This task calls for copying every line of the records that includes the word "tips".

▶ _Web document revisions_:
****

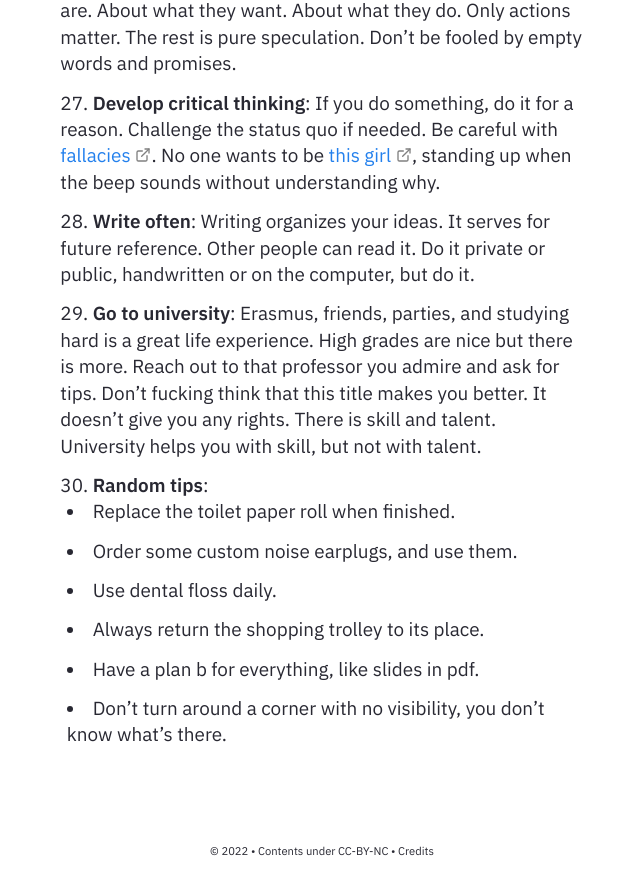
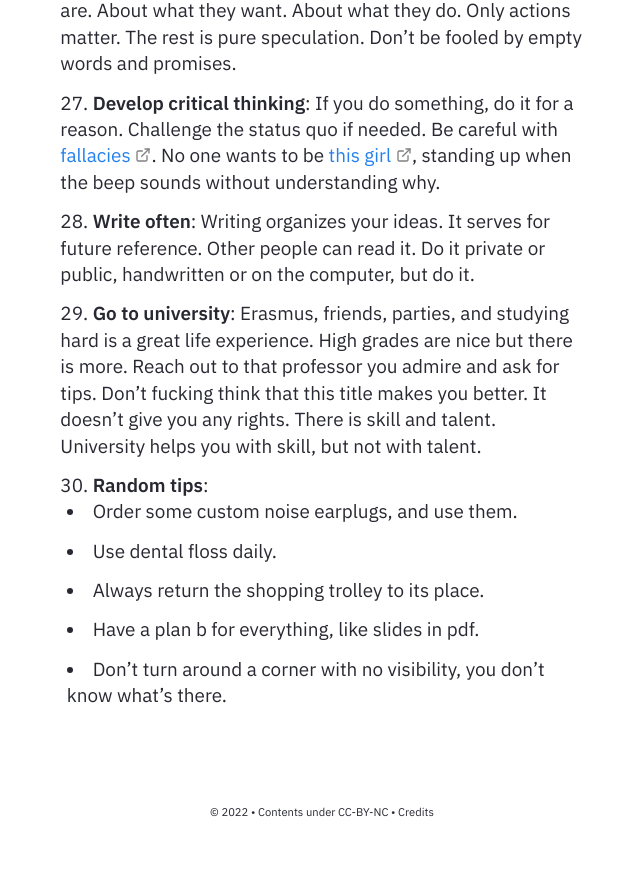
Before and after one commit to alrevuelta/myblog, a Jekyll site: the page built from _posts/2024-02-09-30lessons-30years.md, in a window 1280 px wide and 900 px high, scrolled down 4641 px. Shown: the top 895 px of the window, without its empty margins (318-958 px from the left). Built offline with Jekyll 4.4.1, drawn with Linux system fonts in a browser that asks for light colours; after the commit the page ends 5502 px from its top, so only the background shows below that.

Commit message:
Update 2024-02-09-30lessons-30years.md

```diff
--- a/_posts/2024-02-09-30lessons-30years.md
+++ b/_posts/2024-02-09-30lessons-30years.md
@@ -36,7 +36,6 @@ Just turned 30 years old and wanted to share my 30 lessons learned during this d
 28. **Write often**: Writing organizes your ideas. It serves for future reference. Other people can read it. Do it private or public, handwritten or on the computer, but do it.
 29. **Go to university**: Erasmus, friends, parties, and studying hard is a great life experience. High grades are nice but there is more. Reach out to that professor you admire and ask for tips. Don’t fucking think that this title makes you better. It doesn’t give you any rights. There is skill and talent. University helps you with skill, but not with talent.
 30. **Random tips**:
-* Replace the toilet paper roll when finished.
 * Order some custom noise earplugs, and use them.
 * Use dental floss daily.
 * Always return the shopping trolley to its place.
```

****

▶ _Output for this exercise_:
 29. **Go to university**: Erasmus, friends, parties, and studying hard is a great life experience. High grades are nice but there is more. Reach out to that professor you admire and ask for tips. Don’t fucking think that this title makes you better. It doesn’t give you any rights. There is skill and talent. University helps you with skill, but not with talent.
 30. **Random tips**:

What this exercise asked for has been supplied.